    ‘life-size mannequins in full motley’
    • ‘He is remarkable only for wearing his hair like a fool - literally looking like some doleful court jester in black and white motley with a fright-wig hairdo.’
    • ‘The deformities of his body are magnified by his motley, and his glassy eye stares all the more blankly for the surrounding grease paint.’
    • ‘Clad in red, yellow, and green motley, he smirks at us through his fingers in the traditional gesture of one who ‘looks the other way’ in the face of wrongdoing.’
    • ‘When the Duchess of Newcastle appears in public in outlandish attire or publishes her original views on women's position in society, she is not dressed in motley.’
    • ‘She snorted at the thought - if he truly had convinced himself that she was blind to his double-faced ways, he was more of a fool than those who wore motley and feathers and danced for ladies.’
    • ‘I liked the mice in suits of armour and the Mouse King in red-and-gold motley.’

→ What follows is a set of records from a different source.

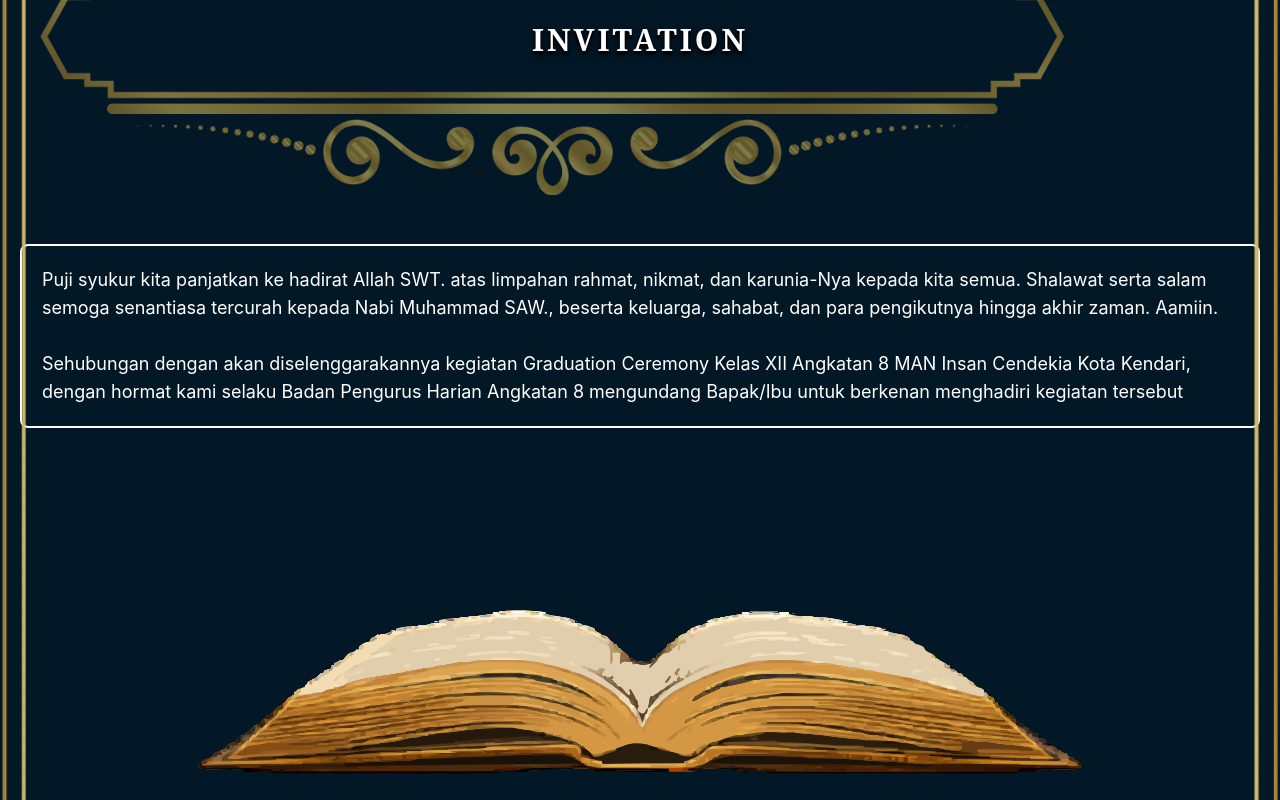
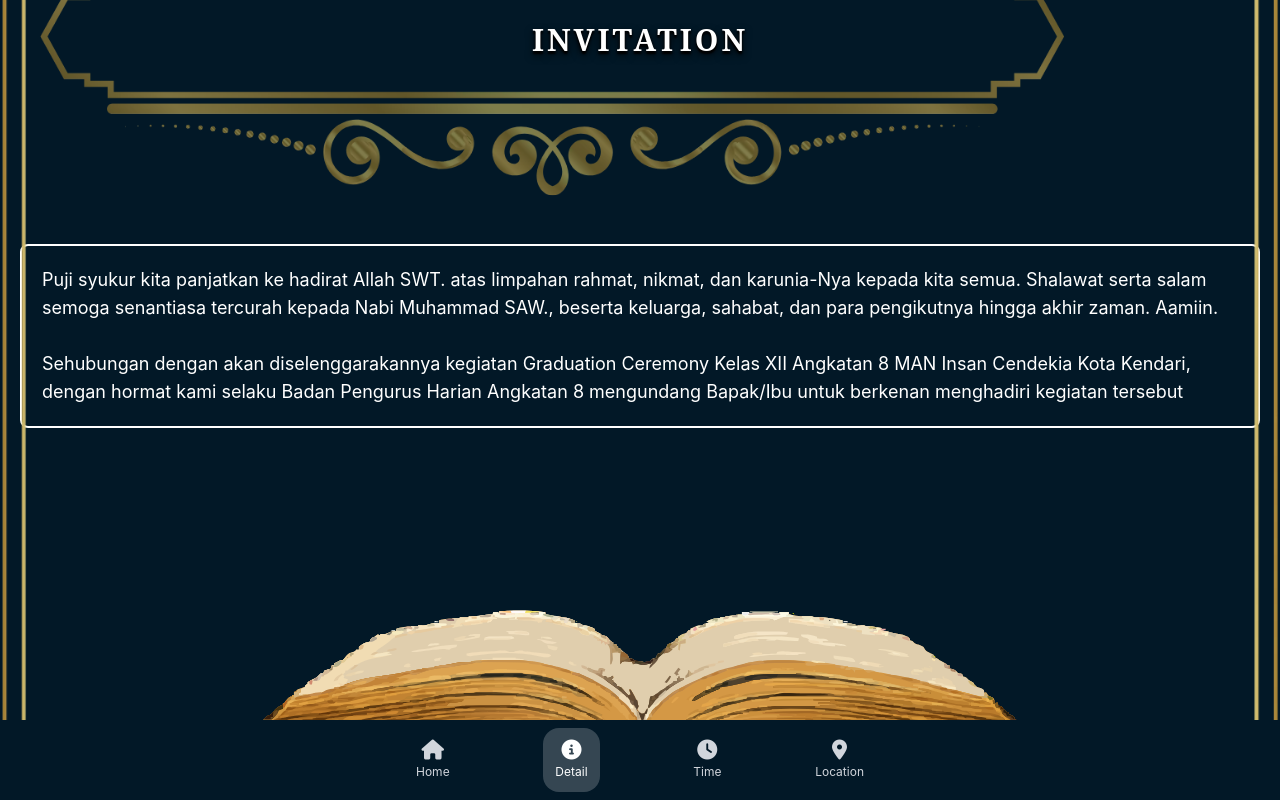
Before and after one commit to Nur-beginner/E-Invitation, a React (Vite) app: page /detail in a window 1280 px wide. Built offline with nearby package versions, Linux system fonts and the light colour scheme; a web font is replaced by a local one.

Commit message:
navbar invit

```diff
--- a/src/pages/invitation.jsx
+++ b/src/pages/invitation.jsx
@@ -1,6 +1,7 @@
 import book from "../assets/book.svg";
 import border from "../assets/border.webp";
 import tborder from "../assets/TBorder.webp";
+import Navbar from "../Navbar.jsx";
 
 function Detail() {
   return (
@@ -42,6 +43,7 @@ function Detail() {
         </div>
         <img src={book} alt="Book" width="70%" className="animate-book" />
       </main>
+      <Navbar />
     </>
   );
 }
```
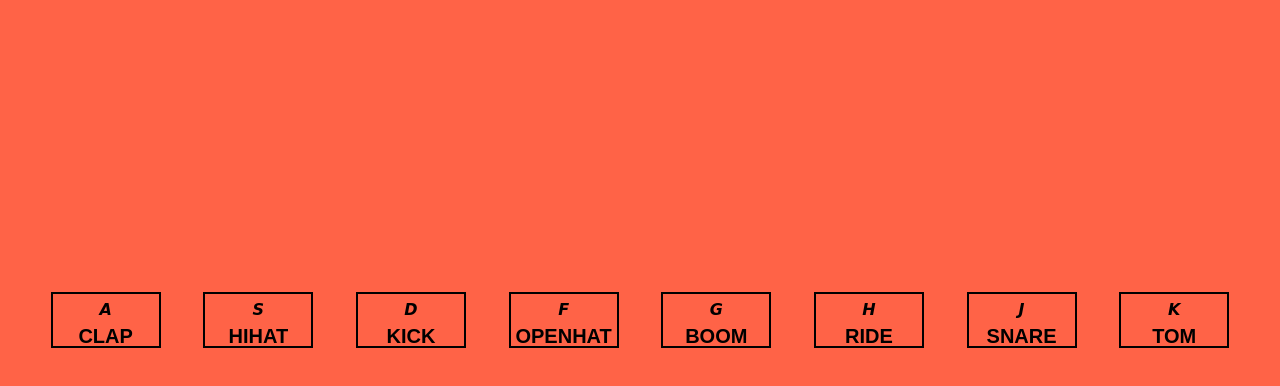
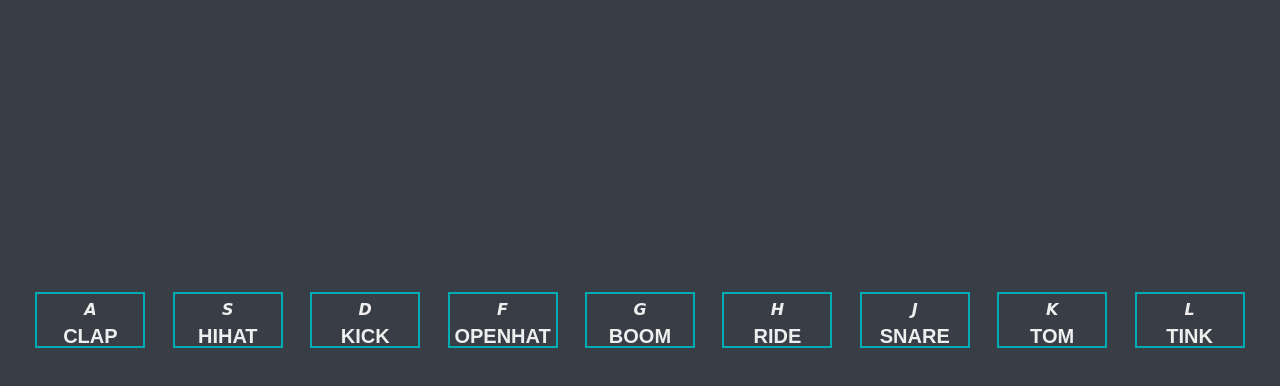
Before and after one commit to 7ozo/Drum-Kit, a plain HTML site: page index.html in a window 1280 px wide. Shown: the part 108-494 px from the top of the page. Drawn offline with Linux system fonts and the light colour scheme.

Commit message:
change boom sound and colors, add tink sound

```diff
--- a/index.html
+++ b/index.html
@@ -43,6 +43,10 @@
             <kbd>K</kbd>
             <span>TOM</span>
         </div>
+        <div class="key" data-key="l">
+            <kbd>L</kbd>
+            <span>TINK</span>
+        </div>
     </div>
     <!-- sounds -->
     <audio src="sounds/clap.wav" data-key="a"></audio>
@@ -53,6 +57,7 @@
     <audio src="sounds/ride.wav" data-key="h"></audio>
     <audio src="sounds/snare.wav" data-key="j"></audio>
     <audio src="sounds/tom.wav" data-key="k"></audio>
+    <audio src="sounds/tink.wav" data-key="l"></audio>
 <!-- importing the scrpit -->
 <script src="script.js"></script>
 </body>
--- a/style.css
+++ b/style.css
@@ -3,9 +3,10 @@
 }
 
 body {
-  background: tomato;
+  background: #393E46;
   margin-top: 50px;
   text-align: center;
+  color:#EEEEEE;
 }
 
 .container {
@@ -23,7 +24,8 @@ body {
   display: inline-flex;
   flex-direction: column;
   text-align: center;
-  border: 2px solid black;
+  border: 2px solid #00ADB5;
+  background-color: #393E46;
   width: 110px;
 }
 kbd {
@@ -37,6 +39,6 @@ span {
 .playing {
   transform: scale(1.2);
   border: white;
-  box-shadow: 0 0 10px white;
-  color: white;
+  box-shadow: 0 0 15px white;
+  color: #00ADB5;
 }
```
Also changed, not shown: 2 other files.
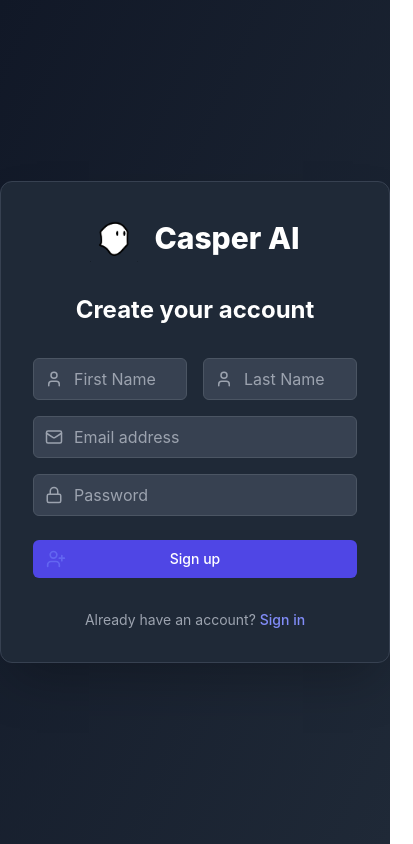
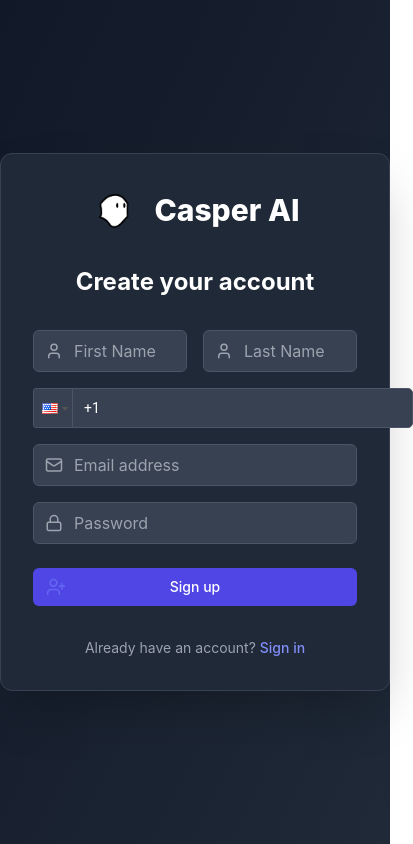
Before and after one commit to adityakm24/CasperAI-CRM-frontend, a React (Create React App) app: page /signup in a window 390 px wide. Shown: the whole page, 413 px wide, since content can reach past the window. Built offline with nearby package versions, Linux system fonts and the light colour scheme.

Commit message:
Added the phoneNumber in Signup

```diff
--- a/package.json
+++ b/package.json
@@ -12,6 +12,7 @@
     "lucide-react": "^0.445.0",
     "react": "^18.2.0",
     "react-dom": "^18.2.0",
+    "react-phone-input-2": "^2.15.1",
     "react-redux": "^8.0.5",
     "react-router-dom": "^6.26.2",
     "react-scripts": "5.0.1",
--- a/src/components/AuthComponent.js
+++ b/src/components/AuthComponent.js
@@ -2,7 +2,9 @@ import React, { useState } from "react";
 import { useDispatch, useSelector } from "react-redux";
 import { signupUser, loginUser } from "../redux/authSlice";
 import { Link } from "react-router-dom";
-import { UserPlus, LogIn, Mail, Lock, User } from "lucide-react";
+import { UserPlus, LogIn, Mail, Lock, User, Phone } from "lucide-react";
+import PhoneInput from "react-phone-input-2";
+import "react-phone-input-2/lib/style.css";
 import casperLogo from "../assets/logo.png";
 
 const AuthComponent = ({ isLogin = true }) => {
@@ -12,11 +14,21 @@ const AuthComponent = ({ isLogin = true }) => {
     firstName: "",
     lastName: "",
     email: "",
+    phoneNumber1: "",
+    countryCode: "",
     password: "",
   });
 
   const handleChange = (e) => {
     setFormData({ ...formData, [e.target.name]: e.target.value });
+  };
+
+  const handlePhoneChange = (phone, countryData) => {
+    setFormData({
+      ...formData,
+      phoneNumber1: `+${phone}`,
+      countryCode: countryData.countryCode.toUpperCase(),
+    });
   };
 
   const handleSubmit = (e) => {
@@ -70,6 +82,24 @@ const AuthComponent = ({ isLogin = true }) => {
                     />
                   </div>
                 </div>
+                <div className="relative">
+                  <Phone className="absolute left-3 top-1/2 transform -translate-y-1/2 text-gray-400" size={18} />
+                  <PhoneInput
+                    country={"us"}
+                    value={formData.phoneNumber1}
+                    onChange={handlePhoneChange}
+                    inputStyle={{
+                      width: "380px",
+                      paddingLeft: "50px",
+                      height: "40px",
+                      backgroundColor: "#374151",
+                      borderColor: "#4b5563",
+                      color: "white",
+                    }}
+                    buttonStyle={{ backgroundColor: "#374151", borderColor: "#4b5563" }}
+                    placeholder="Phone number"
+                  />
+                </div>
               </>
             )}
             <div className="relative">
@@ -107,9 +137,13 @@ const AuthComponent = ({ isLogin = true }) => {
               disabled={loading}
             >
               <span className="absolute left-0 inset-y-0 flex items-center pl-3">
-                {isLogin ? <LogIn className="h-5 w-5 text-indigo-500 group-hover:text-indigo-400" /> : <UserPlus className="h-5 w-5 text-indigo-500 group-hover:text-indigo-400" />}
+                {isLogin ? (
+                  <LogIn className="h-5 w-5 text-indigo-500 group-hover:text-indigo-400" />
+                ) : (
+                  <UserPlus className="h-5 w-5 text-indigo-500 group-hover:text-indigo-400" />
+                )}
               </span>
-              {loading ? "Processing..." : (isLogin ? "Sign in" : "Sign up")}
+              {loading ? "Processing..." : isLogin ? "Sign in" : "Sign up"}
             </button>
           </div>
         </form>
--- a/src/components/PrivateRoute.js
+++ b/src/components/PrivateRoute.js
@@ -1,7 +1,7 @@
 import React from 'react';
 import { Navigate } from 'react-router-dom';
 
-const PrivateRoute = ({ children, isAuthenticated = true }) => { //remove the true when going to prod
+const PrivateRoute = ({ children, isAuthenticated  }) => { //remove the true when going to prod
   return isAuthenticated ? children : <Navigate to="/login" replace />;
 };
 
--- a/src/redux/authSlice.js
+++ b/src/redux/authSlice.js
@@ -5,7 +5,7 @@ export const signupUser = createAsyncThunk(
   "auth/signupUser",
   async (userData, { rejectWithValue }) => {
     try {
-      const response = await fetch("http://localhost:3001/signup", {
+      const response = await fetch("http://localhost:3001/auth/register", {
         method: "POST",
         headers: {
           "Content-Type": "application/json",
@@ -28,7 +28,7 @@ export const loginUser = createAsyncThunk(
   "auth/loginUser",
   async (loginData, { rejectWithValue }) => {
     try {
-      const response = await fetch("http://localhost:3001/login", {
+      const response = await fetch("http://localhost:3001/auth/login", {
         method: "POST",
         headers: {
           "Content-Type": "application/json",
--- a/src/services/authService.js
+++ b/src/services/authService.js
@@ -1,7 +1,7 @@
 // src/services/authService.js
 
 export const signup = async (userData) => {
-    const response = await fetch("http://localhost:3001/signup", {
+    const response = await fetch("http://localhost:3001/auth/signup", {
       method: "POST",
       headers: {
         "Content-Type": "application/json",
@@ -15,7 +15,7 @@ export const signup = async (userData) => {
   };
 
   export const login = async (loginData) => {
-    const response = await fetch("http://localhost:3001/login", {
+    const response = await fetch("http://localhost:3001/auth/login", {
       method: "POST",
       headers: {
         "Content-Type": "application/json",
```
Also changed, not shown: 1 other file (tests, documents, lock files or other folders).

Late Middle English: of unknown origin; perhaps ultimately related to mote.